A stuck-open EVAP purge control valve tends to draw enough fuel vapor to wet the spark plugs so that the spark runs on the wetness rather than jumping the spark plug gap, making the engine hard to start right after you gas up.

Richard McCuistian, ASE Certified Master Automobile Technician

Other symptoms of a faulty EVAP purge valve include an illuminated check engine light, rough idling, poor engine performance, and increased exhaust emissions.

diagram of a car fuel vapor
Vapor leaves the fuel tank via the vapor line to be stored in the canister. When the purge valve is electrically opened to manifold vacuum (engine running), the stored fuel vapor is purged from the canister.

If the normally closed canister purge valve sticks open, the vapor above the fuel is forced through the canister and into the intake manifold rather than remaining in the canister. When the engine spins to start, the fuel vapor condenses and wets the spark plugs, causing a hard-start or a no-start. | Image Source: Richard McCuistian

Note: The concerns listed below won’t be tied to topping off your tank and could happen at any time.

Battery Problems

A lot of battery-related electrical faults can be attributed to loose or corroded terminals, including a no-start condition.

Rust build-up at the terminals can prevent the battery from generating charge, restricting the flow of electricity throughout the entire vehicle.

If your vehicle won’t start right away, don’t panic. Sometimes, the problem only requires a simple solution, like cleaning the battery terminals or tightening their bolts.

Cleaning corroded connections usually requires a mixture of baking soda and water, which helps neutralize the acid.

Also, check the battery hold-downs and make sure they’re secured. These hold-downs prevent the battery from vibrating excessively.

Faulty Fuel Pump

The fuel pump acts as a pusher unit that pressurizes the entire fuel supply line.

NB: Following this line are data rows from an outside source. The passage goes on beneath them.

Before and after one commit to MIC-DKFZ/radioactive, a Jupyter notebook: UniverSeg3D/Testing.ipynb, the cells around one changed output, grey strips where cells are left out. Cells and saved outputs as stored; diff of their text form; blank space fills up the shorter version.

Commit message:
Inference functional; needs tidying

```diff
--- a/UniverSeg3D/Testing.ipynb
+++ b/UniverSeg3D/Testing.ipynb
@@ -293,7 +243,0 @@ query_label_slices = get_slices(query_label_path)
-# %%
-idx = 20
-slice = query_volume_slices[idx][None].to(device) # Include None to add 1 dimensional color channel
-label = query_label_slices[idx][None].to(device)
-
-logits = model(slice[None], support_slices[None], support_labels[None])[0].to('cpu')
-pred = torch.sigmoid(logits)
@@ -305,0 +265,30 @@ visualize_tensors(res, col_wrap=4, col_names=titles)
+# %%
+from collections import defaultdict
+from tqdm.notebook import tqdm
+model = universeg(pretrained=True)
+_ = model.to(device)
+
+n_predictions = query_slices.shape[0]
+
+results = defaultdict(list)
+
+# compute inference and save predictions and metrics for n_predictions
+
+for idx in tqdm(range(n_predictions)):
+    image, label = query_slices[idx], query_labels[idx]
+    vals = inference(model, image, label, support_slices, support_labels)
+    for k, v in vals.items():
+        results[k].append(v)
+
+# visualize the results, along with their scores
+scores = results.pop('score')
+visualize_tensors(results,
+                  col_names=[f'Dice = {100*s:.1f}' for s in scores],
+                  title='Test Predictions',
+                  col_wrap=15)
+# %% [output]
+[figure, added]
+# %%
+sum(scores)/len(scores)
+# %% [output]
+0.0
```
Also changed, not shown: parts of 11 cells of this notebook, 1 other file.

A modern fuel pump uses a direct current (DC) electric motor to draw fuel from the fuel tank. Fuel then travels through the fuel injectors where it’s sprayed into the cylinders as part of the combustion process.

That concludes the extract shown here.